“The restaurant had packed dirt _oors and a live tree salvaged during construction was the centerpiece,” according to the company history. “About nine months after opening, the restaurant was destroyed by an 18-wheeler, but you couldn’t keep this family down long. They had a night club at the current West Memphis Pancho’s location called the Plantation Inn. They tore down the nightclub and built the new Pancho’s.”
The dark red crazy-brick facade and Sombrero wearing bucktoothed cartoon Mexicano stereotype on the sign marked the spot at 3600 East Broadway ever since. Location, location, location, the restaurant stood as the eastern gate to West Memphis on U.S. Highway 70 routed right by the restaurant coming off the Harahan Bridge, even before the Interstate Highway system. Panchos drew customers from all around, including the Bluff City.
During the early pandemic the State of Arkansas ordered restaurants closed. Panchos responded by investing in the community serving to-go boxes weekly. The restaurant reinvested in itself with a well appointed remodeling during the business restrictions. Neither the nostalgia nor the investments could sustain the restaurant business. The restaurant claimed continuation of its original recipes to the very end.
Some of those proved favorites among Pancho’s fans. A Facebook survey on the West Memphis & Neighbors group page listed some time tested favorites of the restaurant faithful. Brett Johnson hoped the closing was all fake news.
The trademark cheese dip and unique green dressing stood out as favorites. Ricky Web, Jr. hoped the Acapulco dish would survive as a frozen dinner entre. The loss off the Mexican pizza and cheese and onion enchiladas was mourned repeatedly. Michelle Hogard Malone enjoyed the shrimp salad, the sampler and the Pancho Verde. Connie Overall touted the Enchilada Grande Dinner. Brandon M. Goodwin remembered the _autas with a bowl of taco sauce and sour cream.
The closing stood as a stark reminder that fast food dominated dining demand in West Memphis. Chain restaurants with drive through windows stood atop the A& P tax producers, dwarng sales of dine in spots.
“We could prevent all our local restaurants from closing if we supported their business,” said Becka Boo on Facebook.
“Has anyone ever thought about having an event to support local businesses and food establishments?” asked Jeremy Taylor. “Pick a day out of the week and sup[port a local mom and pop food establishment or even a small store.”
Others saw it coming and posted on social media.
“Honestly, the past two or three times I’ve been there it was horrible,” said Kevin R. Newsome.
“That place had been going down for years,” said Jerimy Simpson. “If you knew what went on there you wouldn’t eat there anyways.”

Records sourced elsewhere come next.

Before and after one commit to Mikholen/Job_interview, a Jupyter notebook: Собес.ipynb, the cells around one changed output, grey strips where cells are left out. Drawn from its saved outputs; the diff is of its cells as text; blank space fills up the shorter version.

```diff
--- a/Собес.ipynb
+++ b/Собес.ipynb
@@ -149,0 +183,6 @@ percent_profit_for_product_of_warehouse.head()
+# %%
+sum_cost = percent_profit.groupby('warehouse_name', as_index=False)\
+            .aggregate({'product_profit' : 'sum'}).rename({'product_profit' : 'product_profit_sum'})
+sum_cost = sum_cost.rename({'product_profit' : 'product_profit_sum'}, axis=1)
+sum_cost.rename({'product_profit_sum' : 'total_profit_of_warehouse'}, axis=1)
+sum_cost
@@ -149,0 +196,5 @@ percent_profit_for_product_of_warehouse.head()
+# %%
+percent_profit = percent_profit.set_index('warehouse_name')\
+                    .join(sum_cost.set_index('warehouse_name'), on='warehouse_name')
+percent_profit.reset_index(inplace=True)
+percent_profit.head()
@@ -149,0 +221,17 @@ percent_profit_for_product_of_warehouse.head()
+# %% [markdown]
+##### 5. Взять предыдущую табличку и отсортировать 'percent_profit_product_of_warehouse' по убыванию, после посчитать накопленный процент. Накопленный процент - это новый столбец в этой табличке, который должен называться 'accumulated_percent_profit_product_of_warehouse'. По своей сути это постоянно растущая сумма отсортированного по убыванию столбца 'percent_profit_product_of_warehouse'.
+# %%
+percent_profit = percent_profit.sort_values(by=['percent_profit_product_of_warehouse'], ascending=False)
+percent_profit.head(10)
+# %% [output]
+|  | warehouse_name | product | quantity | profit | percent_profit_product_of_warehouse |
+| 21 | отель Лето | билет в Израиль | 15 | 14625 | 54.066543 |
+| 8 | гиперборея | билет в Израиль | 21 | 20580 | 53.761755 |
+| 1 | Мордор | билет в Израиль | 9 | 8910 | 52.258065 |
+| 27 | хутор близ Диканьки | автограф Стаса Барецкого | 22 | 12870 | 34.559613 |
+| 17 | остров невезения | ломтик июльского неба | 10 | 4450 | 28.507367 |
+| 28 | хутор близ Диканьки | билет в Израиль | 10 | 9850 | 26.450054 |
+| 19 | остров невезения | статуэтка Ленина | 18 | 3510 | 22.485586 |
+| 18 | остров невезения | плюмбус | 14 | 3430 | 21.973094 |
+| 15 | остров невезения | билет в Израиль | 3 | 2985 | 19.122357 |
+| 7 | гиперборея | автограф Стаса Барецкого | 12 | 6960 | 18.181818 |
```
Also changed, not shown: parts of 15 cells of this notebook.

Finding the chilled cheese has been hit and miss because production hasn’t kept up with demand at local grocers. Fear not, Pancho’s Cheese Dip is shipped in boxes with eight containers of dip. You may order any combination of dips that you choose as long as you select 8 containers. Pancho’s Dip is shipped frozen and is shipped via FedEx for Next Day or Second Day delivery only. Pancho’s Dip must be refrigerated or frozen immediately upon receipt according to the company web page.